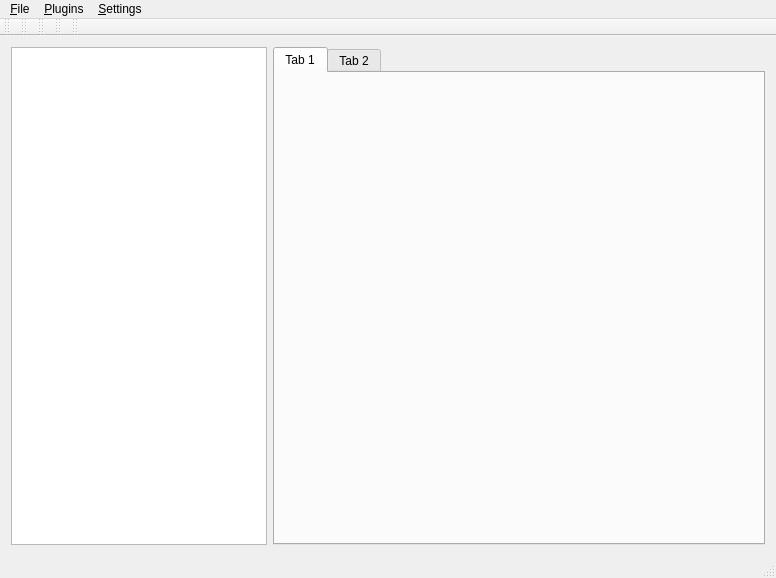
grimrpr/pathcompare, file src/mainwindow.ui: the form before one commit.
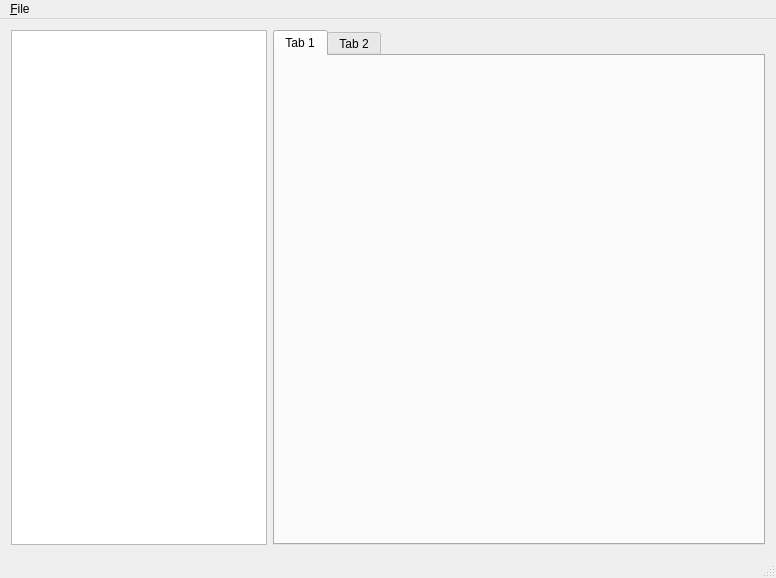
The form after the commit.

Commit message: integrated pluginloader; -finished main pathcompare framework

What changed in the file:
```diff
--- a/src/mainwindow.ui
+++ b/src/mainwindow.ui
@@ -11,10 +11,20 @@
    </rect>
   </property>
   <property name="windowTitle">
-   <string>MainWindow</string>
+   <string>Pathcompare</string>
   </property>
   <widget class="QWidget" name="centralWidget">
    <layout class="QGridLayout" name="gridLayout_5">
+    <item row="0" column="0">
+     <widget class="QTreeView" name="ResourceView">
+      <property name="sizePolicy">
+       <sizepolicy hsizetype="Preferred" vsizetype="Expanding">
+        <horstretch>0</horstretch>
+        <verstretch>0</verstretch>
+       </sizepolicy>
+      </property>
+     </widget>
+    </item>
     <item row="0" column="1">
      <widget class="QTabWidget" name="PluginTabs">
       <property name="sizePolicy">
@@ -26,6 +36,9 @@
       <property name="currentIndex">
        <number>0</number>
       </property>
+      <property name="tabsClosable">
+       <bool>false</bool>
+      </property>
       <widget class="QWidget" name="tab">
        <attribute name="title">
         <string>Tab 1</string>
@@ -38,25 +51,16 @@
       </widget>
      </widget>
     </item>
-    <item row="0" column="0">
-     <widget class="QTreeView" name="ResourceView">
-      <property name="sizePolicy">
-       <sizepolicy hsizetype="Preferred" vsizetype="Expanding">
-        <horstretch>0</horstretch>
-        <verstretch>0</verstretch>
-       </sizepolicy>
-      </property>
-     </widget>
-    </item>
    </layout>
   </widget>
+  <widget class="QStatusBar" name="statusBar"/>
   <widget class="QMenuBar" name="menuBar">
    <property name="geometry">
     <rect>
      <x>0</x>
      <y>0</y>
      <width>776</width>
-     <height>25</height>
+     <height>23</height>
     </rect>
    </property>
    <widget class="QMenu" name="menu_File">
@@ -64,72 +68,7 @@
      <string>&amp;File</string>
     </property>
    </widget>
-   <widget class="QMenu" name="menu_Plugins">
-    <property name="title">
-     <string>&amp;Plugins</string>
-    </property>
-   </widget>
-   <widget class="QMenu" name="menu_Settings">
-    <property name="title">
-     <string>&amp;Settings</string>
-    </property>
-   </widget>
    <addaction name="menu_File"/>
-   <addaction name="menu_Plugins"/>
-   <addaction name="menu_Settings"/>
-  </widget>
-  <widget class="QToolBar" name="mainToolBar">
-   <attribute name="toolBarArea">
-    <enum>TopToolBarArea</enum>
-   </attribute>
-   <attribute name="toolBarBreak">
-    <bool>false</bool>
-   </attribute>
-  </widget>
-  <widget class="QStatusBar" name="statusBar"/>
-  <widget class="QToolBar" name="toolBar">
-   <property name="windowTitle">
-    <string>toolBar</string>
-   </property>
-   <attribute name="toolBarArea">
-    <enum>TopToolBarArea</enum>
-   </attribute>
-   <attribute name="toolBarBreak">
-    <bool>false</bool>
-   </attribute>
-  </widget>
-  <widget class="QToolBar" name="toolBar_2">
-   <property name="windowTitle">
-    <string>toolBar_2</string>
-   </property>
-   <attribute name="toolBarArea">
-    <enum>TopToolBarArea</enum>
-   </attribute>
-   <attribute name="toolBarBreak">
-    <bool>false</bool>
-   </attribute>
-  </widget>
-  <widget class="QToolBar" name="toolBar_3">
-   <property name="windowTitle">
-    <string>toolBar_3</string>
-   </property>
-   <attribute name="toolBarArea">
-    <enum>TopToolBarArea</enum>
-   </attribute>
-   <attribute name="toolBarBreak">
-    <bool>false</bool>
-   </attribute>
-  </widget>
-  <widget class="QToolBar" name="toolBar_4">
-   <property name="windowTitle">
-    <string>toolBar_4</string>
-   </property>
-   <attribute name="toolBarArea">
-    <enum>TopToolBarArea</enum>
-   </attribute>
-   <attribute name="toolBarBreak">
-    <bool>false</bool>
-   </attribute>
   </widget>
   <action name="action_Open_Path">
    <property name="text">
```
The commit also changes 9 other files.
• • • • • • •
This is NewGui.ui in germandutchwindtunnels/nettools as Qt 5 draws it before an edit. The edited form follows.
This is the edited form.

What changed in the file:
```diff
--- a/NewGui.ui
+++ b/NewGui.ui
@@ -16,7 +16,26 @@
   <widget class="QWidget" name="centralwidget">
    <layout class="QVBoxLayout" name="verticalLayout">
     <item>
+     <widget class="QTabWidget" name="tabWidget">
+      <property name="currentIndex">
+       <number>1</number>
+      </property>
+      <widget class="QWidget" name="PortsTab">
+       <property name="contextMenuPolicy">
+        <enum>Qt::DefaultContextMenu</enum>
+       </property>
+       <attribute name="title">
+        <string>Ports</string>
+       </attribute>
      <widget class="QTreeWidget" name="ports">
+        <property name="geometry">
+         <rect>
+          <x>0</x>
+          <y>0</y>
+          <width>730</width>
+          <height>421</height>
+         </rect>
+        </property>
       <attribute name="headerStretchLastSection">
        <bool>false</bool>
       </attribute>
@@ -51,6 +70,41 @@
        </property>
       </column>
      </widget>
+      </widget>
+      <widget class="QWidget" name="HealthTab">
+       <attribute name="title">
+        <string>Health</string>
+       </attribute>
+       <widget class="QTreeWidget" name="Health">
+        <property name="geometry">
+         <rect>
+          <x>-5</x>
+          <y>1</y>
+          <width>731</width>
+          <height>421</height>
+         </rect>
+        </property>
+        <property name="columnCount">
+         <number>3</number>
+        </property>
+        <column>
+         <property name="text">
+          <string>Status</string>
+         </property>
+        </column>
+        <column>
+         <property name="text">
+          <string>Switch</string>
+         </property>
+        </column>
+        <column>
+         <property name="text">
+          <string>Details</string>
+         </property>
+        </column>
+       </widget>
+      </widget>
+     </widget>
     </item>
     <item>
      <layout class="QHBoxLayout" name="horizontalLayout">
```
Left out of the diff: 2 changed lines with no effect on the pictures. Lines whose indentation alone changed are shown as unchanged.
• • • • • • •
§ About this exercise
Count the lines of the data that hold the string "addaction". The answer should be that number alone.

§ Expected output
3